*Dataset items*.
%%
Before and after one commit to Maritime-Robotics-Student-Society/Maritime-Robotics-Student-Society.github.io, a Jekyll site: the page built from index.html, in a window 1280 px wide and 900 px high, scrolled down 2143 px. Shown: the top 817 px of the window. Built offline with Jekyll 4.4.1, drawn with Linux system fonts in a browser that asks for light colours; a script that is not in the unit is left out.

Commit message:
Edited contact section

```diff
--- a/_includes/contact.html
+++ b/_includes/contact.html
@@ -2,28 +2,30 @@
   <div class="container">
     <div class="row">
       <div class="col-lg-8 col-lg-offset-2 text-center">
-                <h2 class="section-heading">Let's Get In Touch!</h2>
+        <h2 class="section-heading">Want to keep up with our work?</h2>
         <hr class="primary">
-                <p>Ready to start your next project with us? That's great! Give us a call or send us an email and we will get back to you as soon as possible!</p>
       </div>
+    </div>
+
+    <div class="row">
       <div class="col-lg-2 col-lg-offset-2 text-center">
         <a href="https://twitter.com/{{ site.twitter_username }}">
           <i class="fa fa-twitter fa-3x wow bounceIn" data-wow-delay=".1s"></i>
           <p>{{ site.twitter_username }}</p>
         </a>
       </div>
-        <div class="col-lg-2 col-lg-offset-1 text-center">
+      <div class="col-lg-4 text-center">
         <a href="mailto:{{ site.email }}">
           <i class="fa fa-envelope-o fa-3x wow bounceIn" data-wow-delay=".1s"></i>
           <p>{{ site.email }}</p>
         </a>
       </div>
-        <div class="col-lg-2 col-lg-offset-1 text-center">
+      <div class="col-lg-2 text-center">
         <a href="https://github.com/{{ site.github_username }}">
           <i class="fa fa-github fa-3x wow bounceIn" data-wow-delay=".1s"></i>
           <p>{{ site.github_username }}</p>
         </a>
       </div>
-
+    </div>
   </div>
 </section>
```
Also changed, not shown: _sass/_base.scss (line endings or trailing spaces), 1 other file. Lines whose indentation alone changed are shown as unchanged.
%%
Retype the data shown above so that each line matches the original.

*TASK SOLUTION*.
Before and after one commit to Maritime-Robotics-Student-Society/Maritime-Robotics-Student-Society.github.io, a Jekyll site: the page built from index.html, in a window 1280 px wide and 900 px high, scrolled down 2143 px. Shown: the top 817 px of the window. Built offline with Jekyll 4.4.1, drawn with Linux system fonts in a browser that asks for light colours; a script that is not in the unit is left out.

Commit message:
Edited contact section

```diff
--- a/_includes/contact.html
+++ b/_includes/contact.html
@@ -2,28 +2,30 @@
   <div class="container">
     <div class="row">
       <div class="col-lg-8 col-lg-offset-2 text-center">
-                <h2 class="section-heading">Let's Get In Touch!</h2>
+        <h2 class="section-heading">Want to keep up with our work?</h2>
         <hr class="primary">
-                <p>Ready to start your next project with us? That's great! Give us a call or send us an email and we will get back to you as soon as possible!</p>
       </div>
+    </div>
+
+    <div class="row">
       <div class="col-lg-2 col-lg-offset-2 text-center">
         <a href="https://twitter.com/{{ site.twitter_username }}">
           <i class="fa fa-twitter fa-3x wow bounceIn" data-wow-delay=".1s"></i>
           <p>{{ site.twitter_username }}</p>
         </a>
       </div>
-        <div class="col-lg-2 col-lg-offset-1 text-center">
+      <div class="col-lg-4 text-center">
         <a href="mailto:{{ site.email }}">
           <i class="fa fa-envelope-o fa-3x wow bounceIn" data-wow-delay=".1s"></i>
           <p>{{ site.email }}</p>
         </a>
       </div>
-        <div class="col-lg-2 col-lg-offset-1 text-center">
+      <div class="col-lg-2 text-center">
         <a href="https://github.com/{{ site.github_username }}">
           <i class="fa fa-github fa-3x wow bounceIn" data-wow-delay=".1s"></i>
           <p>{{ site.github_username }}</p>
         </a>
       </div>
-
+    </div>
   </div>
 </section>
```
Also changed, not shown: _sass/_base.scss (line endings or trailing spaces), 1 other file. Lines whose indentation alone changed are shown as unchanged.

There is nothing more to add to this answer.